Retinal topography is affected by pathology such as drusen and tumors, and it may be useful to determine topography with fundus imaging when three-dimensional imaging is not available. In this talk, I will present a novel method of retinal topography scanning using the stripe projection technology of the CLARUSTM 700 (ZEISS, Dublin, CA) wide-field fundus camera. The camera projects stripes onto the retina and records images of the returned light while maintaining a small angle between illumination and imaging. We make use of this structured illumination, analyzing neighboring stripes to determine depth -i.e. the retinal topography – from both relative defocus and stripe displacements. The resulting topography maps are finally compared to three-dimensional data from optical coherence tomography imaging.
Lars Omlor is a staff research scientist for the central research department of Zeiss. He majored in Mathematics at the University Heidelberg and received his PhD (2009) in computer science from Ulm University.
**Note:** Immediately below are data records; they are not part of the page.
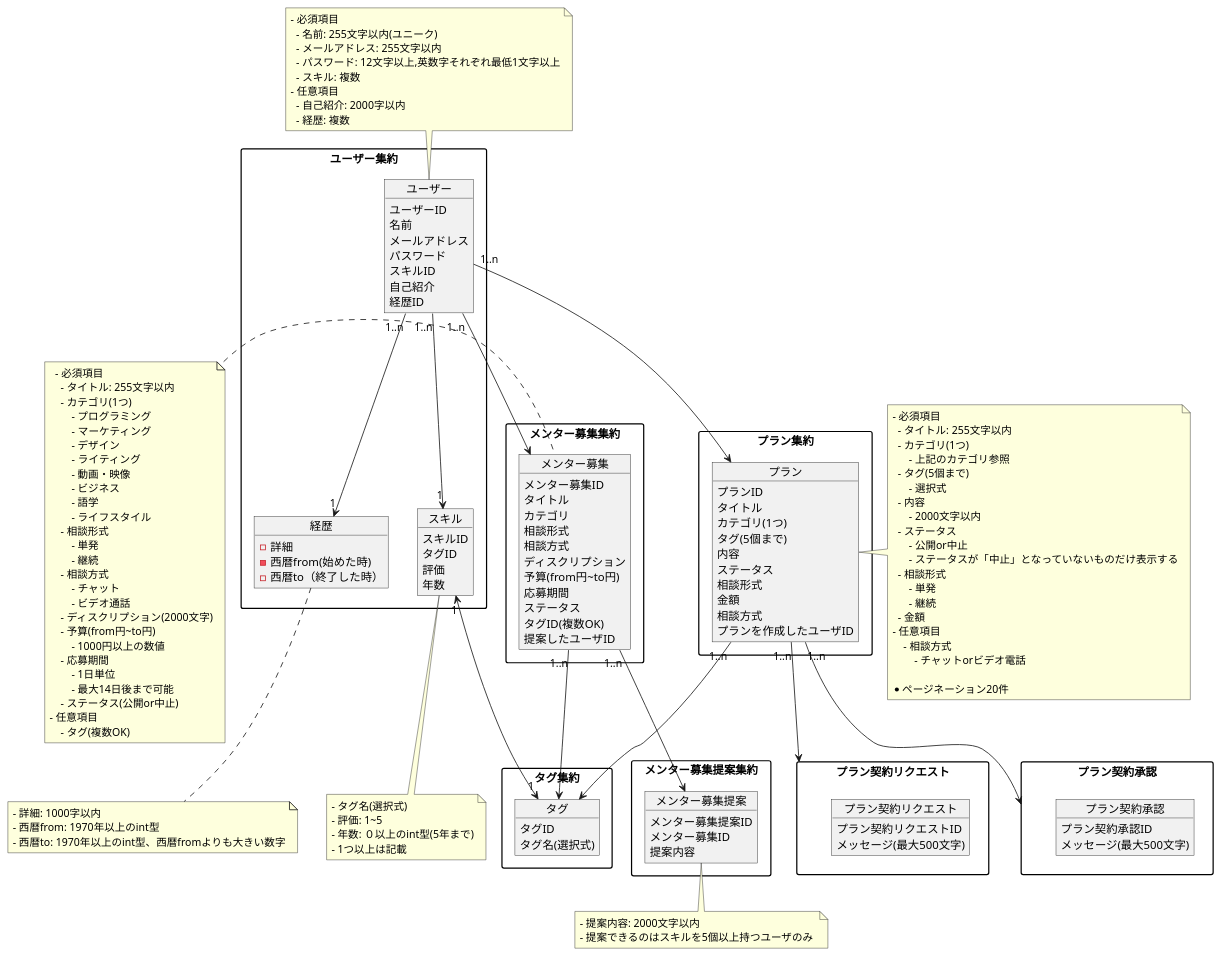
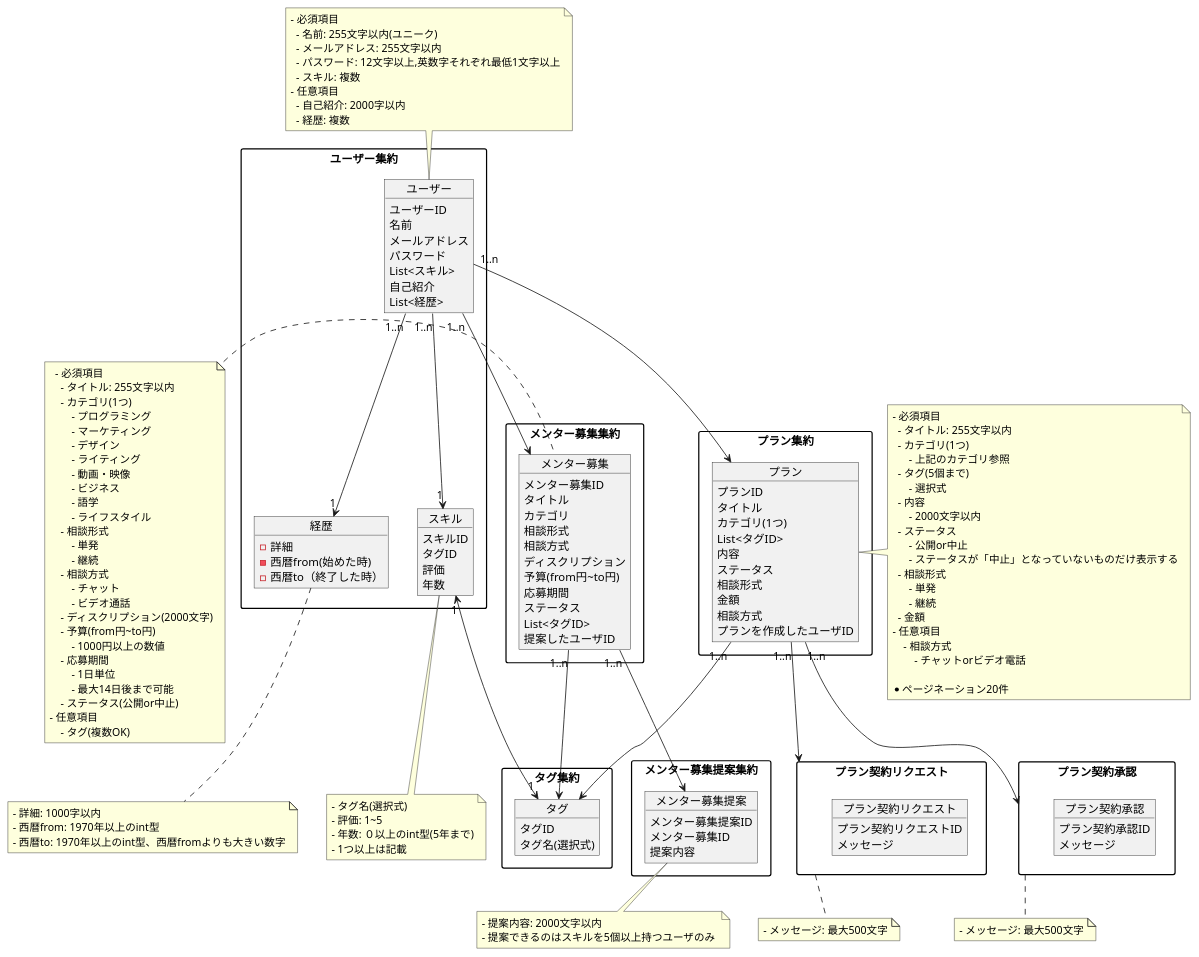
The diagram in mentor.pu (JAMChannel/docker-mysql-go-study), drawn with PlantUML before and after one commit.

Commit message:
fix_集約、コメントの再修正

```diff
--- a/mentor.pu
+++ b/mentor.pu
@@ -7,9 +7,9 @@
     名前
     メールアドレス
     パスワード
-    スキルID
+    List<スキル>
     自己紹介
-    経歴ID
+    List<経歴>
 
   }
 
@@ -75,7 +75,7 @@
     予算(from円~to円)
     応募期間
     ステータス
-    タグID(複数OK)
+    List<タグID>
     提案したユーザID
   }
 
@@ -132,7 +132,7 @@
     プランID
     タイトル
     カテゴリ(1つ)
-    タグ(5個まで)
+    List<タグID>
     内容
     ステータス
     相談形式
@@ -145,20 +145,30 @@
 
 }
 
+
+
 package プラン契約リクエスト{
   object プラン契約リクエスト {
     プラン契約リクエストID
-    メッセージ(最大500文字)
+    メッセージ
   }
 }
+
+note bottom of プラン契約リクエスト
+  - メッセージ: 最大500文字
+end note
 
 package プラン契約承認 {
   object プラン契約承認 {
     プラン契約承認ID
-    メッセージ(最大500文字)
+    メッセージ
   }
 
 }
+
+note bottom of プラン契約承認
+  - メッセージ: 最大500文字
+end note
 
 note right of プラン
   - 必須項目
```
He has been working at Zeiss since 2010 and moved to Pleasanton (CA) in 2018. Most of his research is in the fields of computational imaging, image processing and machine learning..